Are you thinking of surrendering? Do not feel guilty or ashamed, as sometimes circumstances change that you cannot predict. We want to be sure we give you some options before you lose your beloved furry family member, so please visit our “Learn” page for information. Some answers you may find there include:

  • Behavioural issues: We have many resources for amazing trainers to consider in the Ottawa area (with high success rates), as well as links to common behaviour issue solutions and body language details. What is your dog telling you? How can you help Fido learn what they need to, so that they can remain in your home? Remember that all trainers and classes are different; if one isn’t working for your family then ask for a refund if possible and try another facility or program — find the right fit for you and your dog! Don’t give up! Our Learn page can help get you started.
  • Moving: Moving to a new place? Try finding a location that is pet-friendly if this is an option.
  • A new pet: Thinking about, or have you already brought home a new furry family member and are now having/worried about issues integrating the pets in the home? Our Learn page has links about introducing new dogs and cats to help you with a smooth transition, as well as to help you understand what is happening in the mind of your pets.
  • A new human: Maybe you have started a new relationship with someone allergic or new to living with an animal. Check out our Learn page together to find out what you will need to create harmony. Or, maybe you’re welcoming a tiny human — check out our links on dogs and kids, and meet with a trainer prior to the arrival if possible to help with preparation training if necessary. There are also links about building a bond that may assist integrating a new human family member to your dog.
  • Allergies: Sadly if someone in your home is allergic to a pet, you may need to consider surrendering for the health of your family member. If you want to adopt, but have a family member with allergies, think about the breed before you bring it home, and meet many different breeds to find the right breed for the allergies, since all breeds affect allergies differently. Maybe all you need is hypoallergenic shampoo or regular grooming appointments? Or a diet change (oils or additional fluids to help reduce dander or shedding), or grooming maintenance (such as wiping down your dog after a walk through the allergens outside). Start your research and talk to your doctor and a veterinarian to get you started.
  • Finances: If you’re unable to afford vetting fees or health care for your beloved pet, please consider surrendering sooner rather than later to ensure the illness is caught before it progresses to a lethal state. Losing a furry loved one is a difficult decision, and in the case of finances for food or spay/neuter there may also be local financial assistance to help you keep your pet. Consider contacting your local shelter or township/city for assistance programs.
  • Life change: Divorce? Family death? Busier routine, new job or schedule? Ask friends and family for assistance where possible, but also consider looking into Doggy Day Care centres or a dog walker.

If you’ve tried all the above without success, please complete the form at the bottom of the page so that we can assist you in anyway we can.


The following form asks for some basic information. The more detail you provide, the better we will be able to help you.

Note: Rocky Road Rescue operates in the Ottawa region, but we do have partner organizations in other areas of Ontario.

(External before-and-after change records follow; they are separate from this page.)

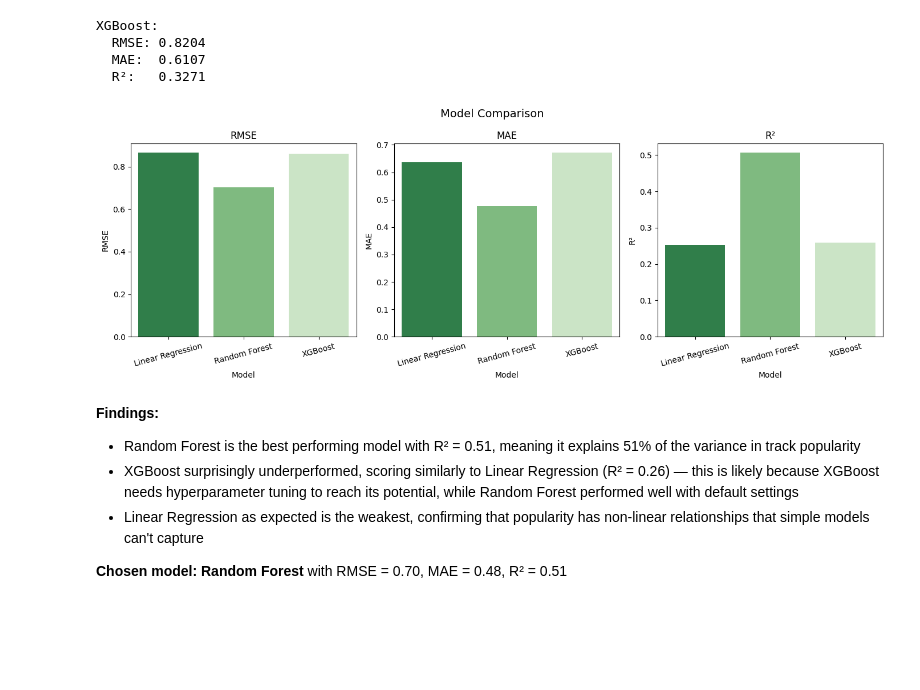
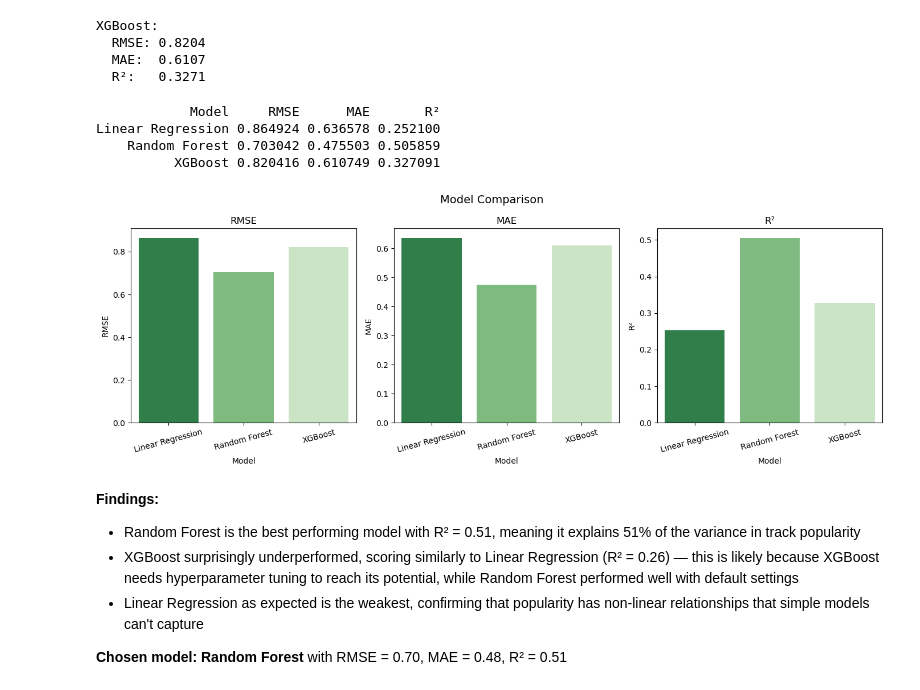
Before and after one commit to NattakanO/spotify-track-popularity-analysis, a Jupyter notebook: Spotify_Track_Popularity_Analysis.ipynb, the cells around one changed output. Saved outputs shown, nothing was run; the diff lists cells and outputs as text; code cells hidden in the pictures; blank space fills up the shorter version.

```diff
--- a/Spotify_Track_Popularity_Analysis.ipynb
+++ b/Spotify_Track_Popularity_Analysis.ipynb
@@ -641,20 +643,32 @@ XGBoost:
   MAE:  0.6107
   R²:   0.3271
 # %%
+results = pd.DataFrame({
+    'Model': ['Linear Regression', 'Random Forest', 'XGBoost'],
+    'RMSE': [lr_rmse, rf_rmse, xgb_rmse],
+    'MAE': [lr_mae, rf_mae, xgb_mae],
+    'R²': [lr_r2, rf_r2, xgb_r2]
+})
+
+print(results.to_string(index=False))
 fig, axes = plt.subplots(1, 3, figsize=(14, 5))
 
 for ax, metric in zip(axes, ['RMSE', 'MAE', 'R²']):
     sns.barplot(ax=ax, x='Model', y=metric, hue='Model',
                 data=results, legend=False, palette='Greens_r')
     ax.set_title(metric)
     ax.tick_params(axis='x', rotation=15)
 
 plt.suptitle('Model Comparison', fontsize=14)
 plt.tight_layout()
 plt.savefig('model_comparison.png', dpi=150)
 plt.show()
 # %% [output]
+            Model     RMSE      MAE       R²
+Linear Regression 0.864924 0.636578 0.252100
+    Random Forest 0.703042 0.475503 0.505859
+          XGBoost 0.820416 0.610749 0.327091
-[figure, old version]
+[figure, new version]
 # %% [markdown]
 **Findings:**
 - Random Forest is the best performing model with R² = 0.51,
```
Also changed, not shown: parts of 8 cells of this notebook.
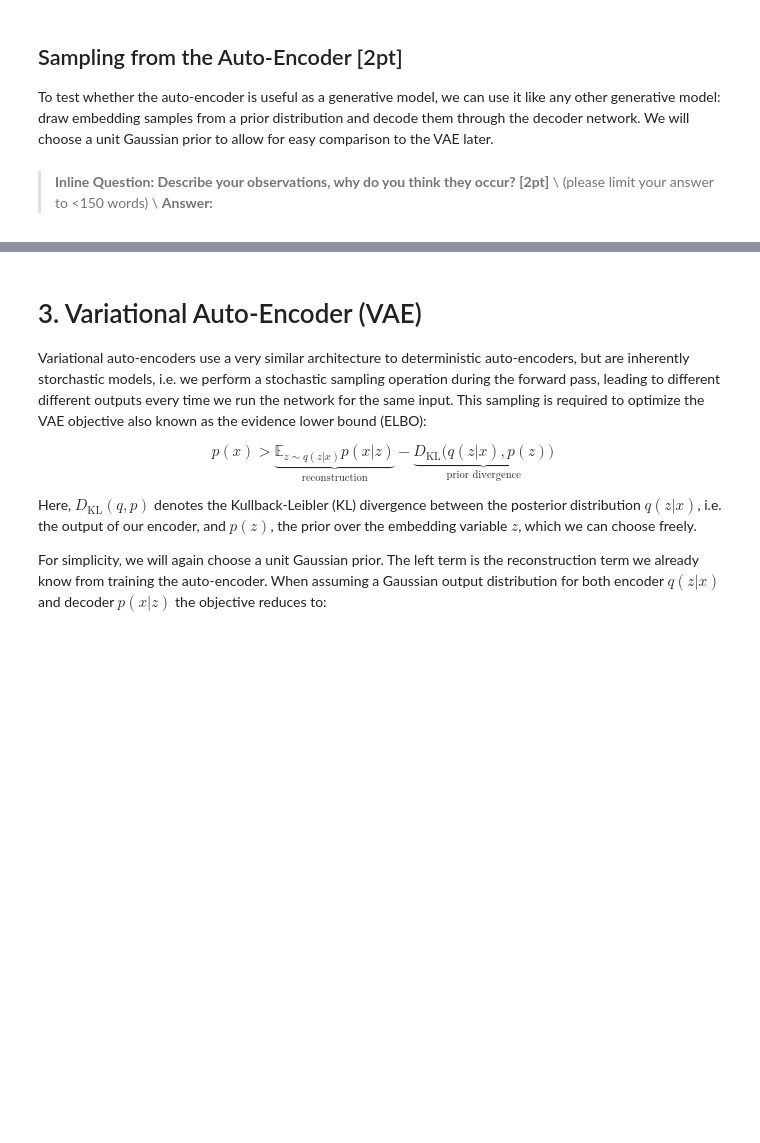
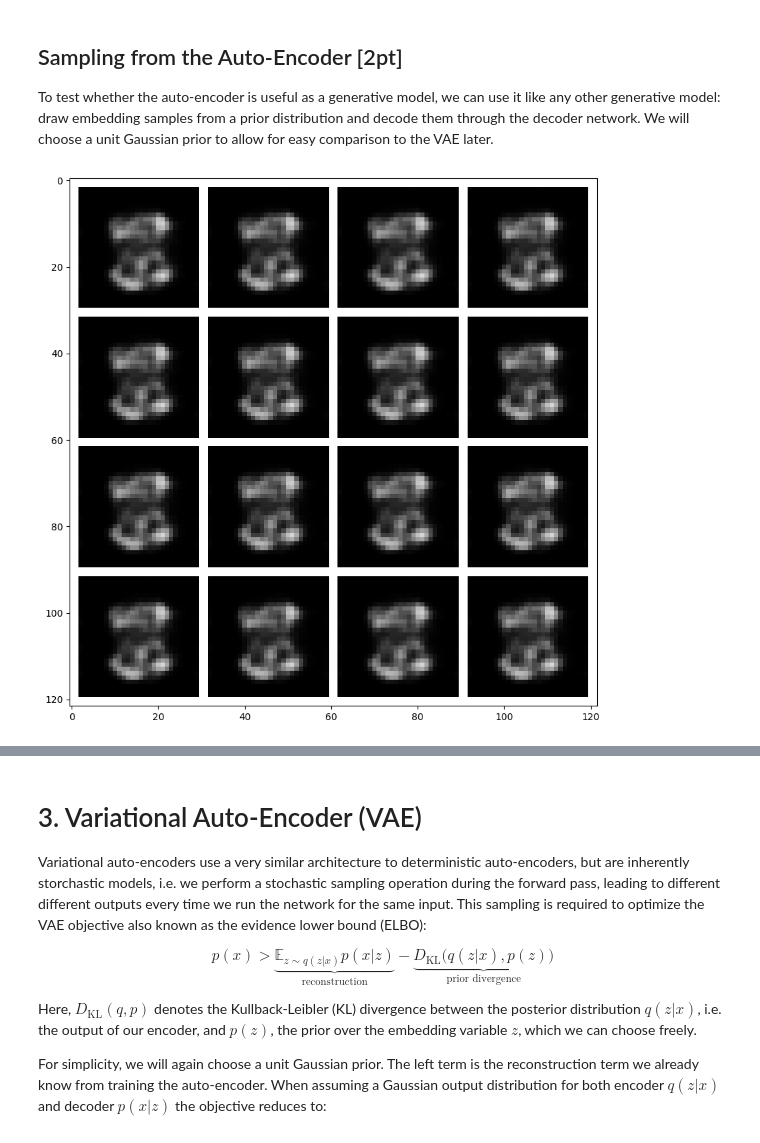
Before and after one commit to jmoon98/CSCI566_Assignment2, a Jupyter notebook: CSCI566_Assignment2_problem_1_VAE.ipynb, the cells around one changed output, grey strips where cells are left out. Drawn from its saved outputs; the diff is of its cells as text; code cells hidden in the pictures; blank space fills up the shorter version.

```diff
--- a/CSCI566_Assignment2_problem_1_VAE.ipynb
+++ b/CSCI566_Assignment2_problem_1_VAE.ipynb
@@ -106,6 +106,19 @@ class Encoder(nn.Module):
     self.net = nn.Sequential(
         # add your network layers here
         # ...
+        nn.Conv2d(in_channels=1, out_channels=48, kernel_size=4, stride=2, padding=0),
+        nn.LeakyReLU(),
+        nn.Conv2d(in_channels=48, out_channels=96, kernel_size=4, stride=3, padding=3),
+        nn.BatchNorm2d(num_features=96),
+        nn.LeakyReLU(),
+        nn.Conv2d(in_channels=96, out_channels=192, kernel_size=3, stride=3, padding=0),
+        nn.BatchNorm2d(num_features=192),
+        nn.LeakyReLU(),
+        nn.Conv2d(in_channels=192, out_channels=384, kernel_size=3, stride=2, padding=1),
+        nn.BatchNorm2d(num_features=384),
+        nn.LeakyReLU(),
+        nn.Flatten(),
+        nn.Linear(384, nz)
     )
     ################################ END TODO #######################################
 
@@ -142,10 +155,22 @@ class Decoder(nn.Module):
     #       Verify the shapes of intermediate layers by running partial networks   #
     #       (using the next cell) and visualizing the output shapes.               #
     ################################################################################
-    self.map = None   # for initial Linear layer <-- Don't forget to fill this in too!
+    self.map = nn.Linear(nz, 384)   # for initial Linear layer <-- Don't forget to fill this in too!
     self.net = nn.Sequential(
         # add your network layers here
         # ...
+        nn.BatchNorm2d(num_features=384),
+        nn.LeakyReLU(),
+        nn.ConvTranspose2d(in_channels=384, out_channels=192, kernel_size=3, stride=2, padding=1, output_padding=1),
+        nn.BatchNorm2d(192),
+        nn.LeakyReLU(),
+        nn.ConvTranspose2d(in_channels=192, out_channels=96, kernel_size=4, stride=2, padding=0),
+        nn.BatchNorm2d(num_features=96),
+        nn.LeakyReLU(),
+        nn.ConvTranspose2d(in_channels=96, out_channels=48, kernel_size=4, stride=3, padding=3),
+        nn.LeakyReLU(),
+        nn.ConvTranspose2d(in_channels=48, out_channels=1, kernel_size=4, stride=2, padding=0),
+        nn.Sigmoid()
     )
     ################################ END TODO #######################################
 
@@ -277,30 +333,30 @@ To test whether the auto-encoder is useful as a generative model, we can use it
 # %%
 # we will sample N embeddings, then decode and visualize them
 def vis_samples(model):
   ####################################### TODO #######################################
   # Sample embeddings from a diagonal unit Gaussian distribution and decode them     #
   # using the model.                                                                 #
   # HINT: The sampled embeddings should have shape [batch_size, nz]. Diagonal unit   #
   #       Gaussians have mean 0 and a covariance matrix with ones on the diagonal    #
   #       and zeros everywhere else.                                                 #
   # HINT: If you are unsure whether you sampled the correct distribution, you can    #
   #       sample a large batch and compute the empirical mean and variance using the #
   #       .mean() and .var() functions.                                              #
   # HINT: You can directly use model.decoder() to decode the samples.                #
   ####################################################################################
   gen = torch.Generator().manual_seed(42) # use the generator in creating your sampled embeddings!
-  sampled_embeddings = None    # sample batch of embedding from prior
-  decoded_samples = None       # decoder output images for sampled embeddings
+  sampled_embeddings = torch.randn(16, nz, generator=gen).to(device)    # sample batch of embedding from prior
+
+  model.eval()
+  decoded_samples = model.decoder(sampled_embeddings)       # decoder output images for sampled embeddings
   #################################### END TODO ######################################
 
   fig = plt.figure(figsize = (10, 10))
   ax1 = plt.subplot(111)
   ax1.imshow(torchvision.utils.make_grid(decoded_samples[:16], nrow=4, pad_value=1.)\
                 .data.cpu().numpy().transpose(1, 2, 0), cmap='gray')
   plt.show()
 
 vis_samples(ae_model)
+# %% [output]
+[figure, added]
-# %% [markdown]
->**Inline Question: Describe your observations, why do you think they occur? [2pt]** \\
->(please limit your answer to <150 words) \\
->**Answer:**
```
Also changed, not shown: parts of 16 cells of this notebook, 3 other files.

We do not transfer dogs outside of the province.

We understand that surrendering your dog is a difficult decision. You know your dog best, and so we ask for as much detail as possible for these questions so that we can find the right foster home to provide care until we secure a forever home. Thank you for being as complete as you can!

Rocky Road Rescue